Comparatively then, an audition was a Zen-ful space; an invitation to be.
Perhaps it was also something about the ritual process. Performance is highly ritualised. Every live performance arena I attended had similar rituals. In every country, city, school, indoor or outdoor venue that offered itself up to performance. I found ritual and in ritual there was Peace. Peter Brook, states it perfectly in the opening lines of The Empty Space: "I can take any empty space and call it a bare stage. A man walks across this empty space whilst someone else is watching him, and this is all that is needed for an act of theatre to be engaged." Poetic. Profound. Simple. A powerfully collaborative aspect of performance distilled into a simple equation:
"looker" (camera) + "looked at". (actor) = performance
I say to actors in my on-camera workshops, "
you will allow the look I will look at you, as will the camera. If you offer me your tricks and your 'acKting', I will look away". The actor who resists this look (often unconsciously), is only a tad more ridiculous then the DP who chooses to point her camera
from the actor on-set.
However it might appear, the casting director is NOT the audition! I like to think the Actor is, but in truth it's probably a co-creative endeavour. In live auditions, the casting director yearns to look, the actor desires to be looked at. The casting director holds the space for the actor to audition; the actor then allows more of himself to unfold moment by moment. Auditions are spaces in which Truths unfold, artfully, if we will allow them.
When I audition I seek to ground myself in my own ritual process until I disappear into stillness and breath. Thus integrated, I become dynamic and fully present; ready to energise the moment with Creativity and flow.

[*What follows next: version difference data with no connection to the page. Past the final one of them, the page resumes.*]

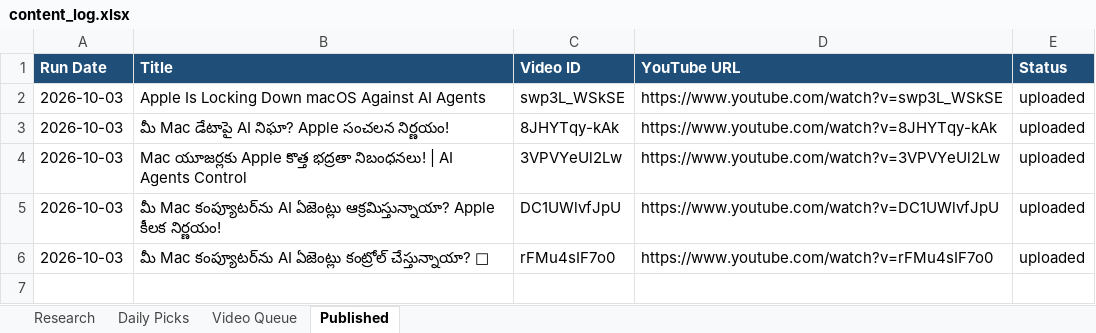
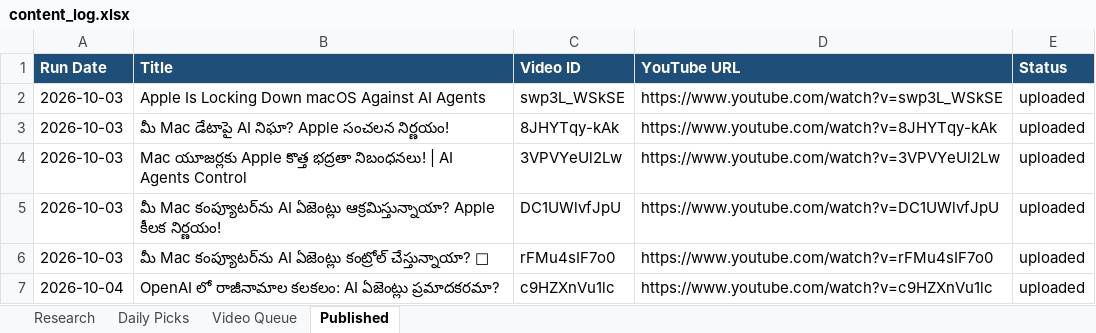
Before and after one commit to kapilvarunbabu-g/ai-youtube-automation, an Excel workbook: content_log.xlsx, sheet Published, drawn as a sheet; values as stored, in another font and other column widths than the file's, no borders; the diff names each change by its address in the sheet, - before the commit and + after, or states it on an @@ line.

```diff
--- a/content_log.xlsx (sheet Published)
+++ b/content_log.xlsx (sheet Published)
+row 7: 2026-10-04 | OpenAI లో రాజీనామాల కలకలం: AI ఏజెంట్లు ప్రమాదకరమా? | c9HZXnVu1lc | https://www.youtube.com/watch?v=c9HZXnVu1lc | uploaded
```
Also changed, not shown: sheet Research, sheet Daily Picks, sheet Video Queue.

(Dame Judi Dench and Sir Ian McKellen in Trevor Nunn's stunning production of Macbeth, 1979; the production that changed my life forever!)